Wednesday, August 26, 2009
I have been privileged to know a few people who share doll collecting and creativity in the my passion for dolls, among them is Noel Cruz. We find our commonality in this craft, aside from us being both Filipino. It was Noel who encouraged me to pursue this little passion -- my determination to make the Tonner doll look like Vivien Leigh (at least in my eyes). I would send him pictures of my repaints and he would make comments about them -- generously -- like a master to his student. I know I may never be a Noel Cruz, but what he has shared is one of the greatest treasures I have found in life. The long hours of practice, the grumble everytime I didn't make it right, the symmetry, etc. They were all part of the journey. I am still a practicing student, hoping one day to create my own style but having the realistic impact I desire for doll repaints. I wish I had more time though. Advertising can eat up so much of my time.
Noel gave me my first brushes which I still keep and somehow refuse to use extensively. Each one of them is signed by him -- at least, if I can't afford a repainted doll, I have something of Noel Cruz's which I feel are equally priceless.

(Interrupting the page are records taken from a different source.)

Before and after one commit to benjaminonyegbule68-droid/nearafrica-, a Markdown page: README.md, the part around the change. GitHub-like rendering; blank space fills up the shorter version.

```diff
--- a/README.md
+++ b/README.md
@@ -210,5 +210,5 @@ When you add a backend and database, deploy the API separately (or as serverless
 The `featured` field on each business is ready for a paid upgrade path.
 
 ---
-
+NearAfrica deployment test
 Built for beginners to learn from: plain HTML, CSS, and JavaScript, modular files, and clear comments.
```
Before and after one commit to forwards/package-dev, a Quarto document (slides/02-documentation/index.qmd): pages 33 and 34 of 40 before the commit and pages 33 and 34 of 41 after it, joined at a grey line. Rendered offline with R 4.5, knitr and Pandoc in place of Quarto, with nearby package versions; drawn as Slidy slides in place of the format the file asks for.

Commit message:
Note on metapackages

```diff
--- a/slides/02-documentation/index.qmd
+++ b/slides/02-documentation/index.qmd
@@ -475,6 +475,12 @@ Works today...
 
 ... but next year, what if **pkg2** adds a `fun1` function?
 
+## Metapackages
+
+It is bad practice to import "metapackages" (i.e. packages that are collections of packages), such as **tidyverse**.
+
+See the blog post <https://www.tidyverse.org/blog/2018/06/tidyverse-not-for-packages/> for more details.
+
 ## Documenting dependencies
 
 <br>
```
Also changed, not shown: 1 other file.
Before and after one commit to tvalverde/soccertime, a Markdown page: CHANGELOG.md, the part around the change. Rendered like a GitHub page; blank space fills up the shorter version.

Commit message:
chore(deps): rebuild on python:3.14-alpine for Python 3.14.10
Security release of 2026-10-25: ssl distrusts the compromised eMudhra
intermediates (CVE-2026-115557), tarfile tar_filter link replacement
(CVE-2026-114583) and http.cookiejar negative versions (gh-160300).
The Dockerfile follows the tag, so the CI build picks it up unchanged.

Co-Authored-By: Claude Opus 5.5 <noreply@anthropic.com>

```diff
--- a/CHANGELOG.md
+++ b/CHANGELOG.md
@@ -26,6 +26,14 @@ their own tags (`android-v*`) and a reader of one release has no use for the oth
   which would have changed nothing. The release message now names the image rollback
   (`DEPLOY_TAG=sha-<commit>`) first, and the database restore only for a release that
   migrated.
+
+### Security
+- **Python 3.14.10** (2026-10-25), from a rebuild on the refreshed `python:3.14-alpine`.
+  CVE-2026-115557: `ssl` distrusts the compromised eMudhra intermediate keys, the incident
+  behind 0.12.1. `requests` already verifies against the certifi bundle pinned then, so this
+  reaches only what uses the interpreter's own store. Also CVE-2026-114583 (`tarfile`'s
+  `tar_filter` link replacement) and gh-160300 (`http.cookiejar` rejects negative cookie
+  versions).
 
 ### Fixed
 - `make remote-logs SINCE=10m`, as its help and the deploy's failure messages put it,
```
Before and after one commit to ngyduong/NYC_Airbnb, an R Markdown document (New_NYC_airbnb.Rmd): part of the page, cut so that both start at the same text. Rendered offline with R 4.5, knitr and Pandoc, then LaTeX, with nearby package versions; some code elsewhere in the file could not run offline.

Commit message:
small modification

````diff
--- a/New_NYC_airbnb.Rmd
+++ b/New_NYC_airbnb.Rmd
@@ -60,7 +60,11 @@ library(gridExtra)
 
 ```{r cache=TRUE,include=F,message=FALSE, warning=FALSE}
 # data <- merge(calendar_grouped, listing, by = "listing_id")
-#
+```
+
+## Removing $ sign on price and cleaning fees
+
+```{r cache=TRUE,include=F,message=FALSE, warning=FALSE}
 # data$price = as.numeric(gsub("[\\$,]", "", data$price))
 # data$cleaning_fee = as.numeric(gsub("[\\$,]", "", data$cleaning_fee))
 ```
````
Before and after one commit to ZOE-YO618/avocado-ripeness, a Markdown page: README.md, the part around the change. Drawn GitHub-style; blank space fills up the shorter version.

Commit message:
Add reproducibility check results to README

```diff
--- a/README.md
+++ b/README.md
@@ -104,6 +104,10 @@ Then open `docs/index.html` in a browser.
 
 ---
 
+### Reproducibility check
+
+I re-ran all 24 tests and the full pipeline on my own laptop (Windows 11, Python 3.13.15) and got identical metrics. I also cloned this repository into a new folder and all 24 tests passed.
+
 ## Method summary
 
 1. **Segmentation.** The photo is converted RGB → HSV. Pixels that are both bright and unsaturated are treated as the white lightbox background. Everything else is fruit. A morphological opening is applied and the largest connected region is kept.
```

Noel was happy to have been part of Hollywood Ahoy. I believe the organizers of Hollywood Ahoy was lucky to have had him too. I take this little opportunity to share with all of you what Noel has shared with me: a photo of his Hollywood Ahoy Joan Crawford auction doll which went to his friend Suzanne. Lucky lady she is!
Thank you Noel for sharing this. = )
SHARING THIS BLOG
And since I've mentioned Noel, I also share this with all of you and the rest of my friends who share their passion for dolls or whatever: To Eric Caron whose miniatures are amazing! To Isabelle of Isabelle Repaints who takes time too to share her work with me, to the beautiful Nikki, to Margaret Wallace who at 75 still lives with vibrance and love for life, to Alana Bennett who never fails to bring creative vision to life, and to Margaret Thackston, my friend who makes me always smile with her passion for dolls. And to the little group that follows this blog. I know its not much of a blog I know. But it's my little world that makes me feel happy and makes me love life a little more than I do.
Posted by Raphael at 4:53 AM
Saturday, August 1, 2009
The recent release of Tonner's 2009 GWTW line likewise released a big query in the minds of GWTW doll collectors: WHY?
The big question mark hanging over the heads of Scarlett doll-lovers was directed towards two Scarlett dolls dressed in ballerina versions of the "white prayer dress" (from the opening of the film) and the famous "drapery" dress.
I am not much a follower of ballet. And while I do understand that there are people who love this art, it seems uncanny that the link between ballet and GWTW be made. Up until now, I still have no explanation why this was pursued. Does Tonner do ballet versions of every franchise they have? Not really. But because of this, we don't know what else can happen with the other lines:
Twilight Edward and Bella in ballet costumes?
However one pleasant surprise (in my opinion) was the introduction of Atlanta's woman whose notoriety competes with that of Scarlett's -- Belle Watling. Belle Watling has a plus size form and a beautiful gown with a cut that flatters her voluptuous figure. Her hairstyle seems accurate as her expression. She is not Ona Munson in likeness, but she surely captures the Ona Munson aura.
And for that she seems like an interesting buy -- Funny too that the doll is said to have a little "bell" on her forehead as an accessory: a bell for Belle.
On that note, I was also happy to have seen Disney's Belle now made into a regular size version 15-16-17" (not sure), and with a much better factory paint than the 22" doll (How does one play with a 22" inch doll or even display that size as big as a vase?).
I have always liked the Disney Belle gown, and this one might be another thing to plan for if one is going to go doll-crazy again. The factory paint on this doll so beautifully captures the animated character's look.
Capturing another beauty's look is the Ava Gardner doll. My only gripe is that I wish they really did costumes from her films or from some press photos -- but that would mean another franchise to either designer or movie. Nevertheless she is magnificent -- much more, in my opinion, than Joan Crawford and Bette Davis (who was really never a style icon for me so the doll in different fashions was not so coherent -- for me).
(photos from www.tonnerdoll.com)